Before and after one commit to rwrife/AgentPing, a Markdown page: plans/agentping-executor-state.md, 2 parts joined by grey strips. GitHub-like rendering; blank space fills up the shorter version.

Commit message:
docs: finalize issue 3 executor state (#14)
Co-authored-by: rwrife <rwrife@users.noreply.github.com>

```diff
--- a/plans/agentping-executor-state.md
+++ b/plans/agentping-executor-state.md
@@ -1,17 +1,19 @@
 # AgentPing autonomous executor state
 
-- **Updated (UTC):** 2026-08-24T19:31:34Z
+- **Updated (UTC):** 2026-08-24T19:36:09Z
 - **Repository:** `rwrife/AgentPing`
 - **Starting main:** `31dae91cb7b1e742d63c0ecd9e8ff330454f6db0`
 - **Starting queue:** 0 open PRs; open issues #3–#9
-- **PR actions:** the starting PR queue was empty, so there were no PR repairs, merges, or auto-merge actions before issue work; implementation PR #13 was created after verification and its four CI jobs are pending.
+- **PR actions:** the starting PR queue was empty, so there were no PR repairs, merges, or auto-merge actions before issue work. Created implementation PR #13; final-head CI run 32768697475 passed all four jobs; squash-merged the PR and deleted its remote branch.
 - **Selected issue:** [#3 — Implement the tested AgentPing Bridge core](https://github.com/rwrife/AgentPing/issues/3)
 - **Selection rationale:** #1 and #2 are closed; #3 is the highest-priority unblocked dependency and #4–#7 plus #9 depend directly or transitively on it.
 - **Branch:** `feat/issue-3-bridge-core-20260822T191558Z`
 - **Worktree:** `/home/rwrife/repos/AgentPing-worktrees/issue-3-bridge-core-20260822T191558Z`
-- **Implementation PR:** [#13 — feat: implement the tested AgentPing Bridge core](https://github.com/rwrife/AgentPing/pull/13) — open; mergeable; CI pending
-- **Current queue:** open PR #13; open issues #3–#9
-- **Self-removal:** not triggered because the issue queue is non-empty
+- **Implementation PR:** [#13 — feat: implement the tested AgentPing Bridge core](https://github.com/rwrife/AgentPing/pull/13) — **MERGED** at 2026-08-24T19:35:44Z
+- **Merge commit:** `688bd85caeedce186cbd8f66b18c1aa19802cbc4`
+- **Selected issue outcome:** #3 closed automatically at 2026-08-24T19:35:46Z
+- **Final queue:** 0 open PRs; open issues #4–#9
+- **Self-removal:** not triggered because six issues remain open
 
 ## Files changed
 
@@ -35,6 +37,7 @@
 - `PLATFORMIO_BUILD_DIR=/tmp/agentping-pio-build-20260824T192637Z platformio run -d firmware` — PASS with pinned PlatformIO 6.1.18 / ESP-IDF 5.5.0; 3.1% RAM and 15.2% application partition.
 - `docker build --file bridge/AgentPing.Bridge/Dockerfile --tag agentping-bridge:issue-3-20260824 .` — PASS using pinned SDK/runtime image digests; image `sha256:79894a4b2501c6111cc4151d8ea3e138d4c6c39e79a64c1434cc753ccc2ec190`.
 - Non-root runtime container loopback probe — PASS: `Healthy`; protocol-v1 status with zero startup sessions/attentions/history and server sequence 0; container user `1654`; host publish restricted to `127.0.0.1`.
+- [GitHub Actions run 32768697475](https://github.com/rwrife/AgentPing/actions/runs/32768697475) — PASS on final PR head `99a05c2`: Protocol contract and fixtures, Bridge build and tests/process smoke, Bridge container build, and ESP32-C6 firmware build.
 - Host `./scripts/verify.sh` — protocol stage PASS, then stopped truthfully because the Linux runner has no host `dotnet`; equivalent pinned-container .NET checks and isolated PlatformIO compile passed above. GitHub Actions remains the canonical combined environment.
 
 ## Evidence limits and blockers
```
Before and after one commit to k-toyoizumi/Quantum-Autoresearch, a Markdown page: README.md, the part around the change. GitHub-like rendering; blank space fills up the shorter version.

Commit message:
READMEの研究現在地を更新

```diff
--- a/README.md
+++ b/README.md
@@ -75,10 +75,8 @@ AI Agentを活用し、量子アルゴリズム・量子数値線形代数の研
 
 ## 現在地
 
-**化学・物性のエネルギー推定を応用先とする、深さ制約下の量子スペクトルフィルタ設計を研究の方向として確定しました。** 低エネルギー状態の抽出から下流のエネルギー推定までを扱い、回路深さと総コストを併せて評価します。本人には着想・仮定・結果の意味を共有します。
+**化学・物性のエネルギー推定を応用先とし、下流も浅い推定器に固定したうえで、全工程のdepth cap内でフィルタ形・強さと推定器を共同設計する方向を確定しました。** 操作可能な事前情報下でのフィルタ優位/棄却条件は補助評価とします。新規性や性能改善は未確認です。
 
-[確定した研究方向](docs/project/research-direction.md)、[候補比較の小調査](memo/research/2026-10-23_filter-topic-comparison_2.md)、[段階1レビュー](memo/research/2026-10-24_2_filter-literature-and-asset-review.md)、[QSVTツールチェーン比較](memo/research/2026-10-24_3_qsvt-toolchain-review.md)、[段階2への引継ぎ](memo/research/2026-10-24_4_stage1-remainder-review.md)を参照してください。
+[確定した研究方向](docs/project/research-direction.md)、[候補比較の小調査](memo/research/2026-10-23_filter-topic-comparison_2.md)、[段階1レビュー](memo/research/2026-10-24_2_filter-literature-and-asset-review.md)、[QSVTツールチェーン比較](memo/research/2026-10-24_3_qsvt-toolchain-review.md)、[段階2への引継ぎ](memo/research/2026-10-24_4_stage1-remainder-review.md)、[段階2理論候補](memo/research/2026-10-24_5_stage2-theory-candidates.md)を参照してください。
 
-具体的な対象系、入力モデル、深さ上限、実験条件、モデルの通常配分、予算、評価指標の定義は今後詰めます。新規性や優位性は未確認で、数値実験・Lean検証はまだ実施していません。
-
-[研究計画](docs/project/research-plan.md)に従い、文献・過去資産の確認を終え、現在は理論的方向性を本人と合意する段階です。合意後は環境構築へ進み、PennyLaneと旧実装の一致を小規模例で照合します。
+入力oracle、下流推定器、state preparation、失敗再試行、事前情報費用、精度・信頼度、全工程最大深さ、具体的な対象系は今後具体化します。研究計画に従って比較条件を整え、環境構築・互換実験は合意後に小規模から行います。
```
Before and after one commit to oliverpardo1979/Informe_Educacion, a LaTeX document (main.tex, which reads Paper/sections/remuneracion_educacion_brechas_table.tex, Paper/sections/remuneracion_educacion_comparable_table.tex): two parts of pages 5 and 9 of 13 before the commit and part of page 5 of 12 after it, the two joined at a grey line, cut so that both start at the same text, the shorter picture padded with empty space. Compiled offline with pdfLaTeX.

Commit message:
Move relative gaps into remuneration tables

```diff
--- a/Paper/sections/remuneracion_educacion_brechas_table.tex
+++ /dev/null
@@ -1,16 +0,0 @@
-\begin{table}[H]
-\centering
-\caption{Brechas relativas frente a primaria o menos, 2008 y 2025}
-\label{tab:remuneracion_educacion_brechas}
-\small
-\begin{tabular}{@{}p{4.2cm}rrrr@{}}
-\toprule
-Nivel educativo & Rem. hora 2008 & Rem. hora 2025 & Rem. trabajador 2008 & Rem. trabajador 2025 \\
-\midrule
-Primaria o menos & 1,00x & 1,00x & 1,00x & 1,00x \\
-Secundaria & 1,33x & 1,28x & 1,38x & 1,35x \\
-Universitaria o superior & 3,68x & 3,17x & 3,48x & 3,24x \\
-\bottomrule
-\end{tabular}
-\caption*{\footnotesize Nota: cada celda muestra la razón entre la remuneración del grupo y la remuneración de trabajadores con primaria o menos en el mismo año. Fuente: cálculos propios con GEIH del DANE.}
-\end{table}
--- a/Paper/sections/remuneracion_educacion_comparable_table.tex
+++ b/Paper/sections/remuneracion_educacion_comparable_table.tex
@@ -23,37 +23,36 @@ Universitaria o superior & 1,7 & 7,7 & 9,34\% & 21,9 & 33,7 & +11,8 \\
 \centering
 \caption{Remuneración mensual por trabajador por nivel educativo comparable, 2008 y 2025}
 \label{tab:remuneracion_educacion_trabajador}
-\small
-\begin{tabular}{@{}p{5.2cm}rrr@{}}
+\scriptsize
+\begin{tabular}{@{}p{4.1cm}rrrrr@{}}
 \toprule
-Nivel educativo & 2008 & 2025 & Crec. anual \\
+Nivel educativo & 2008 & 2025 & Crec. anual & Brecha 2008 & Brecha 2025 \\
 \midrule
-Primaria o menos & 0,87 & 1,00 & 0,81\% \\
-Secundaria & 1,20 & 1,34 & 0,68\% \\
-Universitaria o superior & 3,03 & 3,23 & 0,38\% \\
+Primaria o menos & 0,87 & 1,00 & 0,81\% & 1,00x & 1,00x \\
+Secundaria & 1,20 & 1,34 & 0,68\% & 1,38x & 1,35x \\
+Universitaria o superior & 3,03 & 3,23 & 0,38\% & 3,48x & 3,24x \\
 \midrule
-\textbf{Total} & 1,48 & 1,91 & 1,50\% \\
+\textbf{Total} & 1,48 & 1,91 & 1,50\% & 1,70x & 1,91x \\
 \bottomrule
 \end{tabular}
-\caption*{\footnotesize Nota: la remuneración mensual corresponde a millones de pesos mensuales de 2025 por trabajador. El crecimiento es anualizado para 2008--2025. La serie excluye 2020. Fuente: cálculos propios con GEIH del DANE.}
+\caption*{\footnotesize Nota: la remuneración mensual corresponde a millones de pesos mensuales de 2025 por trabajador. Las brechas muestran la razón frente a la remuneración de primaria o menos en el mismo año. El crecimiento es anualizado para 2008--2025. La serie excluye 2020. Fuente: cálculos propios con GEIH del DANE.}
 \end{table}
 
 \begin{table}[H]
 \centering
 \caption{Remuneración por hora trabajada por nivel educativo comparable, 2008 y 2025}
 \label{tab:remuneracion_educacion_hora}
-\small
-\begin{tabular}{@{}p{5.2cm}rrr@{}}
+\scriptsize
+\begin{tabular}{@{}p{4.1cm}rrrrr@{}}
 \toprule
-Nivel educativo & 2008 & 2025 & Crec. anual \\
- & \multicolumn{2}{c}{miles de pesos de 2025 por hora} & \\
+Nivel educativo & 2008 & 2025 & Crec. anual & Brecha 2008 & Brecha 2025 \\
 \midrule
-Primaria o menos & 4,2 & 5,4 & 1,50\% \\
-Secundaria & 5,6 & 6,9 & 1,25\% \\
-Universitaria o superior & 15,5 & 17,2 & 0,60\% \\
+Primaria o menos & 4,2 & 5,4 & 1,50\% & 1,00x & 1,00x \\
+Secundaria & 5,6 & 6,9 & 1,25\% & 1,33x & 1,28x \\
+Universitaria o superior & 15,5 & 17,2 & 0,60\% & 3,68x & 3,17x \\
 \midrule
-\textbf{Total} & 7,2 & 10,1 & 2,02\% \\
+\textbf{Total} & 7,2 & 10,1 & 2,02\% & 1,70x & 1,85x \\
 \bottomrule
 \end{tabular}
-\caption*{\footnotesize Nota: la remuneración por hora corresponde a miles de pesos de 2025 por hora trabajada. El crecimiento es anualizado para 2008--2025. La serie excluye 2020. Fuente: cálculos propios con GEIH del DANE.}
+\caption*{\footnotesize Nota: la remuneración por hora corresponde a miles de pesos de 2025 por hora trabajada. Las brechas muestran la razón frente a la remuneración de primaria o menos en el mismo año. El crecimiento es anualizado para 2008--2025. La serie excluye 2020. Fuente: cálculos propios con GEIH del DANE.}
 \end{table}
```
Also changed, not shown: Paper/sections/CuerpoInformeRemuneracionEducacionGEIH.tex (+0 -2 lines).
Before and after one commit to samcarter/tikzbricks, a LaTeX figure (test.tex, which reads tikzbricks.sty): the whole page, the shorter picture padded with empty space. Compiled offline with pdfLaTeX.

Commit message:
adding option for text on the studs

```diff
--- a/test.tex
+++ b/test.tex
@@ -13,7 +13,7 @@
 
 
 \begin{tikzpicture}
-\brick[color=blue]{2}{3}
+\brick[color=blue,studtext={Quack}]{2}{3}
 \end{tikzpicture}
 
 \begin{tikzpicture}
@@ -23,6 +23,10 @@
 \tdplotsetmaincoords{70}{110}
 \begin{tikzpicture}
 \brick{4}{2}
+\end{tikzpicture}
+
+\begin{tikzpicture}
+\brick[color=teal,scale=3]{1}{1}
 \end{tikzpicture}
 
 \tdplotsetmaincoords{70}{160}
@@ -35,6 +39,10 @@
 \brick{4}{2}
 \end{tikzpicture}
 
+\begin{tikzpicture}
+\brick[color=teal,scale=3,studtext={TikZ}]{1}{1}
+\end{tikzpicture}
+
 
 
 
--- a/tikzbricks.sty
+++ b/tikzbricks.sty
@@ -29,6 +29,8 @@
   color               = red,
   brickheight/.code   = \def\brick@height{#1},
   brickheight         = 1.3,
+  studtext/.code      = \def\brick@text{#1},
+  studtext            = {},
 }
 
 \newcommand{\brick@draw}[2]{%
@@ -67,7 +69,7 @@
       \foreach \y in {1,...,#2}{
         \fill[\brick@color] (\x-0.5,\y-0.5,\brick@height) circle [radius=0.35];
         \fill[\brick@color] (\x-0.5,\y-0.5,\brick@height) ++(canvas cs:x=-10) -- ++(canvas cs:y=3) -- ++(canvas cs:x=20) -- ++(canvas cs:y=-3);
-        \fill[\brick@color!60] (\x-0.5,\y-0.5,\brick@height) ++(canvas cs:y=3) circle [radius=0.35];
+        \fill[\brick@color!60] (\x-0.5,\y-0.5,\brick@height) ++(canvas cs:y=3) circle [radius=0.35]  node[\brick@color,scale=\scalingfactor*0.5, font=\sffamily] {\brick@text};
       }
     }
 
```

####

● About this task: Search the entries for "executor" and copy out each line that has it.

● Your solution:
Before and after one commit to rwrife/AgentPing, a Markdown page: plans/agentping-executor-state.md, 2 parts joined by grey strips. GitHub-like rendering; blank space fills up the shorter version.
docs: finalize issue 3 executor state (#14)
--- a/plans/agentping-executor-state.md
+++ b/plans/agentping-executor-state.md
 # AgentPing autonomous executor state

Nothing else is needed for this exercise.